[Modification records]
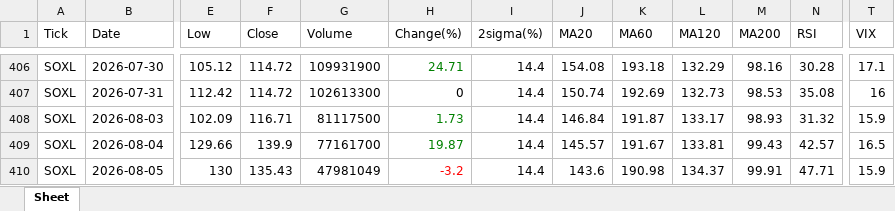
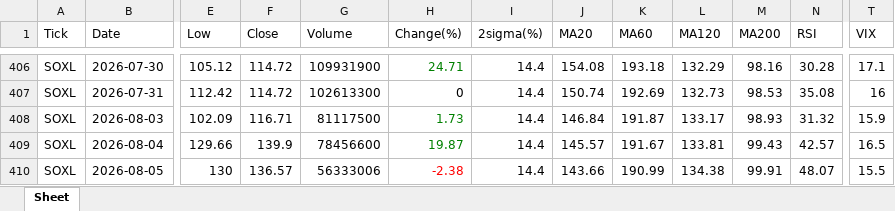
Before and after one commit to jangjb1204-sys/my-python-bot, an Excel workbook: US_stock/SOXL_table.xlsx, sheet Sheet, drawn as a sheet; only a part is shown, gaps mark what is left out; values as stored, in another font and other column widths than the file's, no borders; the diff names each change by its address in the sheet, - before the commit and + after, or states it on an @@ line.

```diff
--- a/US_stock/SOXL_table.xlsx (sheet Sheet)
+++ b/US_stock/SOXL_table.xlsx (sheet Sheet)
-G409 (Volume): 77161700
+G409 (Volume): 78456600
-F410 (Close): 135.43
+F410 (Close): 136.57
-G410 (Volume): 47981049
+G410 (Volume): 56333006
-H410 (Change(%)): -3.2
+H410 (Change(%)): -2.38
-J410 (MA20): 143.6
+J410 (MA20): 143.66
-K410 (MA60): 190.98
+K410 (MA60): 190.99
-L410 (MA120): 134.37
+L410 (MA120): 134.38
-N410 (RSI): 47.71
+N410 (RSI): 48.07
-T410 (VIX): 15.9
+T410 (VIX): 15.5
```
Also changed, not shown: US_stock/BTGD_table.xlsx, US_stock/FINX_table.xlsx, 41 other files.
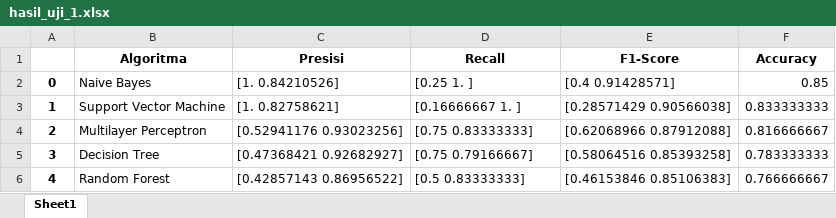
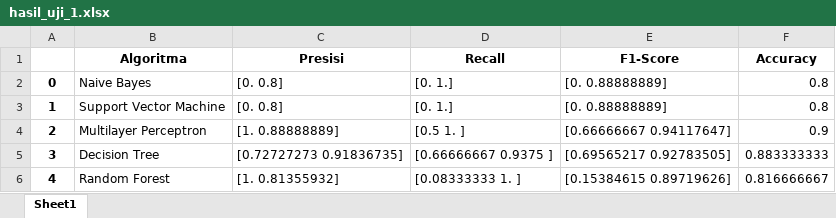
Before and after one commit to atomicbomber-git/twitter-hoax-classification-on-5-algorithms, an Excel workbook: test_result_data/hasil_uji_1.xlsx, sheet Sheet1, drawn as a sheet; values as stored, in another font and other column widths than the file's, no borders; the diff names each change by its address in the sheet, - before the commit and + after, or states it on an @@ line.

```diff
--- a/test_result_data/hasil_uji_1.xlsx (sheet Sheet1)
+++ b/test_result_data/hasil_uji_1.xlsx (sheet Sheet1)
-C2 (Presisi): [1. 0.84210526]
+C2 (Presisi): [0. 0.8]
-D2 (Recall): [0.25 1. ]
+D2 (Recall): [0. 1.]
-E2 (F1-Score): [0.4 0.91428571]
+E2 (F1-Score): [0. 0.88888889]
-F2 (Accuracy): 0.85
+F2 (Accuracy): 0.8
-C3 (Presisi): [1. 0.82758621]
+C3 (Presisi): [0. 0.8]
-D3 (Recall): [0.16666667 1. ]
+D3 (Recall): [0. 1.]
-E3 (F1-Score): [0.28571429 0.90566038]
+E3 (F1-Score): [0. 0.88888889]
-F3 (Accuracy): 0.833333333
+F3 (Accuracy): 0.8
-C4 (Presisi): [0.52941176 0.93023256]
+C4 (Presisi): [1. 0.88888889]
-D4 (Recall): [0.75 0.83333333]
+D4 (Recall): [0.5 1. ]
-E4 (F1-Score): [0.62068966 0.87912088]
+E4 (F1-Score): [0.66666667 0.94117647]
-F4 (Accuracy): 0.816666667
+F4 (Accuracy): 0.9
-C5 (Presisi): [0.47368421 0.92682927]
+C5 (Presisi): [0.72727273 0.91836735]
-D5 (Recall): [0.75 0.79166667]
+D5 (Recall): [0.66666667 0.9375 ]
-E5 (F1-Score): [0.58064516 0.85393258]
+E5 (F1-Score): [0.69565217 0.92783505]
-F5 (Accuracy): 0.783333333
+F5 (Accuracy): 0.883333333
-C6 (Presisi): [0.42857143 0.86956522]
+C6 (Presisi): [1. 0.81355932]
-D6 (Recall): [0.5 0.83333333]
+D6 (Recall): [0.08333333 1. ]
-E6 (F1-Score): [0.46153846 0.85106383]
+E6 (F1-Score): [0.15384615 0.89719626]
-F6 (Accuracy): 0.766666667
+F6 (Accuracy): 0.816666667
```
Also changed, not shown: test_result_data/hasil_uji_3.xlsx, test_result_data/hasil_uji_4.xlsx, 40 other files.
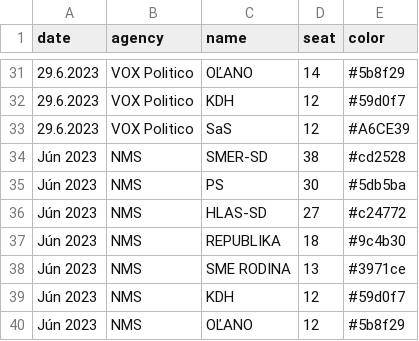
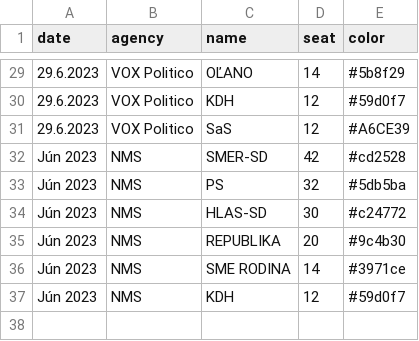
Before and after one commit to MartinHBA/politicalparties, a CSV file: PollsSeats.csv, drawn as a sheet; only a part is shown, gaps mark what is left out; removed rows and columns are numbered as before the commit, all else as after; the diff covers the shown part only; the diff names each change by its address in the sheet, - before the commit and + after, or states it on an @@ line.

Commit message:
Update PollsSeats.csv
updated seats, removing OLANO where under 7%

```diff
--- a/PollsSeats.csv
+++ b/PollsSeats.csv
-D32 (seat): 38
+D32 (seat): 42
-D33 (seat): 30
+D33 (seat): 32
-D34 (seat): 27
+D34 (seat): 30
-D35 (seat): 18
+D35 (seat): 20
-D36 (seat): 13
+D36 (seat): 14
-row 40: Jún 2023 | NMS | OĽANO | 12 | #5b8f29
```
Also changed, not shown: 2 removed rows and 13 edited cells elsewhere in this file.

> _WHAT IS BEING ASKED_
Leaving out the pictures, return the records exactly as given.

> _WRITTEN REPLY_
Before and after one commit to jangjb1204-sys/my-python-bot, an Excel workbook: US_stock/SOXL_table.xlsx, sheet Sheet, drawn as a sheet; only a part is shown, gaps mark what is left out; values as stored, in another font and other column widths than the file's, no borders; the diff names each change by its address in the sheet, - before the commit and + after, or states it on an @@ line.

```diff
--- a/US_stock/SOXL_table.xlsx (sheet Sheet)
+++ b/US_stock/SOXL_table.xlsx (sheet Sheet)
-G409 (Volume): 77161700
+G409 (Volume): 78456600
-F410 (Close): 135.43
+F410 (Close): 136.57
-G410 (Volume): 47981049
+G410 (Volume): 56333006
-H410 (Change(%)): -3.2
+H410 (Change(%)): -2.38
-J410 (MA20): 143.6
+J410 (MA20): 143.66
-K410 (MA60): 190.98
+K410 (MA60): 190.99
-L410 (MA120): 134.37
+L410 (MA120): 134.38
-N410 (RSI): 47.71
+N410 (RSI): 48.07
-T410 (VIX): 15.9
+T410 (VIX): 15.5
```
Also changed, not shown: US_stock/BTGD_table.xlsx, US_stock/FINX_table.xlsx, 41 other files.
Before and after one commit to atomicbomber-git/twitter-hoax-classification-on-5-algorithms, an Excel workbook: test_result_data/hasil_uji_1.xlsx, sheet Sheet1, drawn as a sheet; values as stored, in another font and other column widths than the file's, no borders; the diff names each change by its address in the sheet, - before the commit and + after, or states it on an @@ line.

```diff
--- a/test_result_data/hasil_uji_1.xlsx (sheet Sheet1)
+++ b/test_result_data/hasil_uji_1.xlsx (sheet Sheet1)
-C2 (Presisi): [1. 0.84210526]
+C2 (Presisi): [0. 0.8]
-D2 (Recall): [0.25 1. ]
+D2 (Recall): [0. 1.]
-E2 (F1-Score): [0.4 0.91428571]
+E2 (F1-Score): [0. 0.88888889]
-F2 (Accuracy): 0.85
+F2 (Accuracy): 0.8
-C3 (Presisi): [1. 0.82758621]
+C3 (Presisi): [0. 0.8]
-D3 (Recall): [0.16666667 1. ]
+D3 (Recall): [0. 1.]
-E3 (F1-Score): [0.28571429 0.90566038]
+E3 (F1-Score): [0. 0.88888889]
-F3 (Accuracy): 0.833333333
+F3 (Accuracy): 0.8
-C4 (Presisi): [0.52941176 0.93023256]
+C4 (Presisi): [1. 0.88888889]
-D4 (Recall): [0.75 0.83333333]
+D4 (Recall): [0.5 1. ]
-E4 (F1-Score): [0.62068966 0.87912088]
+E4 (F1-Score): [0.66666667 0.94117647]
-F4 (Accuracy): 0.816666667
+F4 (Accuracy): 0.9
-C5 (Presisi): [0.47368421 0.92682927]
+C5 (Presisi): [0.72727273 0.91836735]
-D5 (Recall): [0.75 0.79166667]
+D5 (Recall): [0.66666667 0.9375 ]
-E5 (F1-Score): [0.58064516 0.85393258]
+E5 (F1-Score): [0.69565217 0.92783505]
-F5 (Accuracy): 0.783333333
+F5 (Accuracy): 0.883333333
-C6 (Presisi): [0.42857143 0.86956522]
+C6 (Presisi): [1. 0.81355932]
-D6 (Recall): [0.5 0.83333333]
+D6 (Recall): [0.08333333 1. ]
-E6 (F1-Score): [0.46153846 0.85106383]
+E6 (F1-Score): [0.15384615 0.89719626]
-F6 (Accuracy): 0.766666667
+F6 (Accuracy): 0.816666667
```
Also changed, not shown: test_result_data/hasil_uji_3.xlsx, test_result_data/hasil_uji_4.xlsx, 40 other files.
Before and after one commit to MartinHBA/politicalparties, a CSV file: PollsSeats.csv, drawn as a sheet; only a part is shown, gaps mark what is left out; removed rows and columns are numbered as before the commit, all else as after; the diff covers the shown part only; the diff names each change by its address in the sheet, - before the commit and + after, or states it on an @@ line.

Commit message:
Update PollsSeats.csv
updated seats, removing OLANO where under 7%

```diff
--- a/PollsSeats.csv
+++ b/PollsSeats.csv
-D32 (seat): 38
+D32 (seat): 42
-D33 (seat): 30
+D33 (seat): 32
-D34 (seat): 27
+D34 (seat): 30
-D35 (seat): 18
+D35 (seat): 20
-D36 (seat): 13
+D36 (seat): 14
-row 40: Jún 2023 | NMS | OĽANO | 12 | #5b8f29
```
Also changed, not shown: 2 removed rows and 13 edited cells elsewhere in this file.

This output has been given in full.